I was saddened today to learn of the death of Tony Schwartz.
You might not immediately know the name, but many Americans — especially those who participate in or follow political campaigns — are undoubtedly aware of at least one piece of his work.
Schwartz was the creator of a famous and controversial 1964 TV ad for Lyndon Johnson, which showed a girl picking petals from a daisy and then a giant nuclear mushroom cloud. While the ad did not mention the Republican nominee, Barry Goldwater, by name, the narrator said that “the stakes (were) too high” to stay home on election day. Regardless, the implication was clear.
The ad itself and the techniques used still reverberate in American politics to this day.

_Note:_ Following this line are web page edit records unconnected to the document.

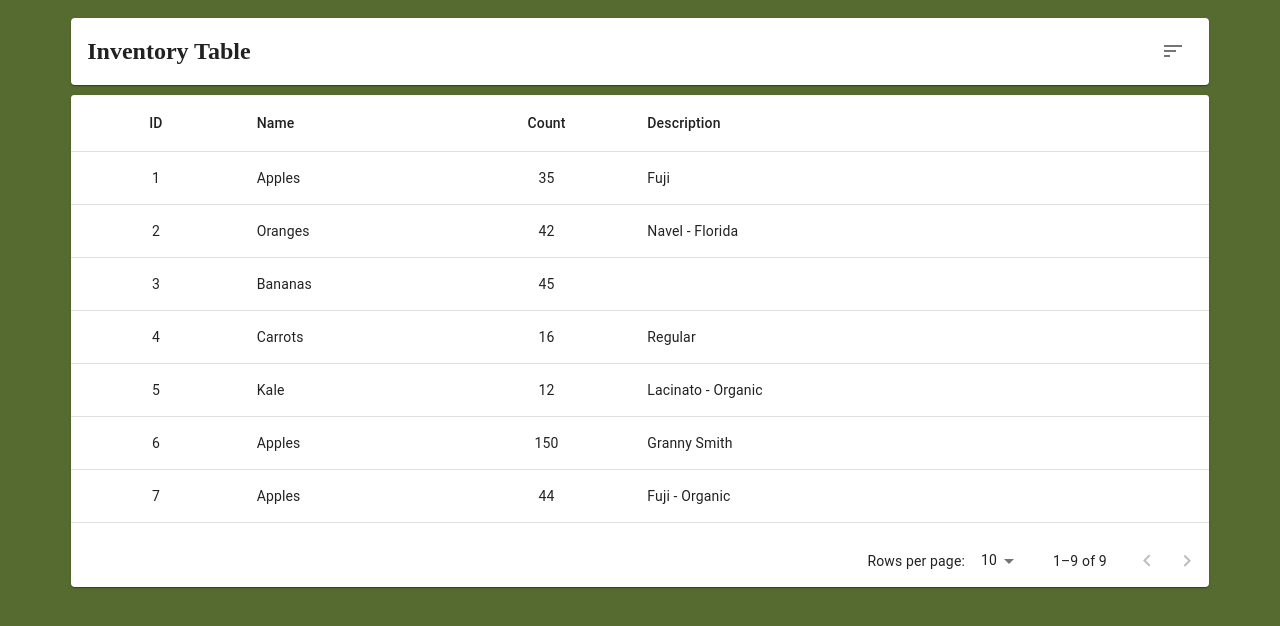
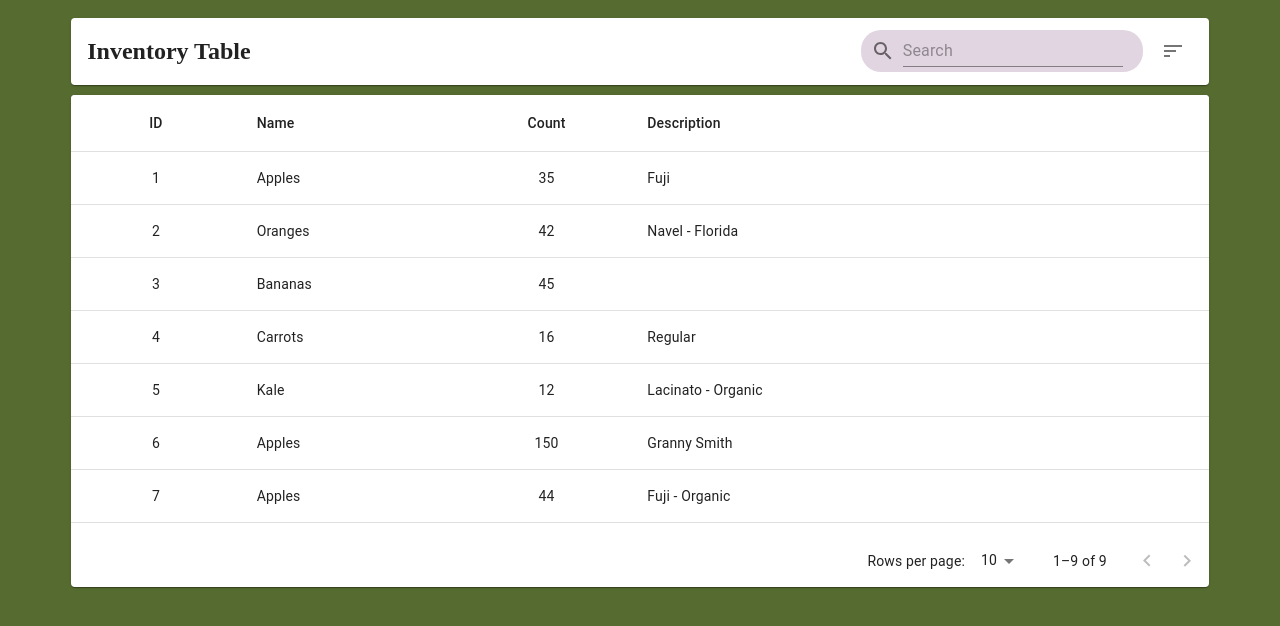
Before and after one commit to cole-flournoy/inventory-app, a React (Vite) app in the folder client/: page /inventoryTable in a window 1280 px wide. Shown: the top 626 px of the page. Built offline with nearby package versions, Linux system fonts and the light colour scheme.

Commit message:
Add table search

```diff
--- a/client/src/components/Table.tsx
+++ b/client/src/components/Table.tsx
@@ -25,6 +25,9 @@ import Button from '@mui/material/Button'
 import mergeSort from '../utils/mergeSort'
 import bubbleSort from '../utils/bubbleSort'
 import quickSort from '../utils/quickSort'
+import Box from '@mui/material/Box'
+import SearchIcon from '@mui/icons-material/Search';
+import TextField from '@mui/material/TextField'
 export interface Column {
    id: string
    label: string
@@ -68,6 +71,7 @@ export default function Table({ columns, rows, title, handleEditClick }:
    const [sortAnchorEl, setSortAnchorEl] = useState<null | HTMLElement>(null)
    const [sortOptions, setSortOptions] = useState<SortOptions>({sortColumn: columns[0].id as keyof Row, algorithm: 'merge', sortOrder: 'asc'})
    const [sortedRows, setSortedRows] = useState<Row[]>(sortRows(rows, sortOptions))
+   const [searchInput, setSearchInput] = useState<string>('')
 
    const algorithmOptions = [
       {id: 'bubble', display: 'Bubble sort'},
@@ -85,11 +89,40 @@ export default function Table({ columns, rows, title, handleEditClick }:
      setPage(0)
    }
 
+   const getDisplayRows = () => {
+      if (searchInput === '') {
+         return sortedRows
+      } else {
+         return sortedRows.filter((row) => {
+            return Object.values(row).some((value) => {
+               if (typeof value === 'string') {
+                  return value.toLowerCase().includes(searchInput.toLowerCase())
+               } else if (typeof value === 'number') {
+                  return value.toString().includes(searchInput)
+               }
+               return false
+            })
+         })
+      }
+   }
+
    return (
      <>
       <Paper sx={{ width: '90%', minWidth: '550px', marginY: '10px', display: 'flex', justifyContent: 'space-between', alignItems: 'center' }}>
          <h2 style={{ padding: '0 16px' }}>{title}</h2>
-         <div style={{ padding: '0 16px' }}>
+         <div style={{ padding: '0 16px', display: 'flex', gap: '10px', alignItems: 'center' }}>
+            <Box sx={{ display: 'flex', alignItems: 'center', backgroundColor: 'rgba(105, 47, 107, .2)', borderRadius: '20px', padding: '5px 20px 5px 10px' }}>
+               <SearchIcon sx={{ color: 'action.active', mr: 1, my: 0.5 }} />
+               <TextField
+                  id='search'
+                  placeholder='Search'
+                  variant='standard'
+                  value={searchInput}
+                  onChange={(e) => {
+                     setSearchInput(e.target.value)
+                  }}
+                  sx={{ marginTop: 0 }}/>
+            </Box>
             <Tooltip title='Sorting options'>
                <IconButton onClick={(e) => setSortAnchorEl(sortAnchorEl ? null : e.currentTarget)}>
                   <SortIcon />
@@ -142,7 +175,7 @@ export default function Table({ columns, rows, title, handleEditClick }:
                <Button
                   variant='contained'
                   onClick={() => {
-                     setSortedRows(sortRows(rows, sortOptions))
+                     setSortedRows((prevRows) => sortRows(prevRows, sortOptions))
                      setSortAnchorEl(null)
                   }}
                   >Sort</Button>
@@ -168,7 +201,7 @@ export default function Table({ columns, rows, title, handleEditClick }:
                </TableRow>
             </TableHead>
             <TableBody>
-               {sortedRows
+               {getDisplayRows()
                   .slice(page * rowsPerPage, page * rowsPerPage + rowsPerPage)
                   .map((row) => {
                   return (
```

But Schwartz’s legacy will prove to be much greater than a single ad. For more than five decades, he was an avid collector of audiovisual material, including a vast collection of urban folklore and soundscapes from New York City, which found a permanent home last year in the Library of Congress.
As Librarian of Congress James H. Billington said at the time:
The collection is a treasure trove of unpublished audio-visual material to be explored and discovered by researchers, scholars and patrons. By acquiring and preserving this collection for the American people, the Library of Congress will serve generations of historians, archivists, documentary producers and the general public seeking to experience the voices, sounds and images of post-war America.
My condolences to Schwartz’s family and loved ones. I hope at least there is solace in this important and permanent legacy that is now available to everyone.
(By the way, my apologies on the lengthy blogging absence.)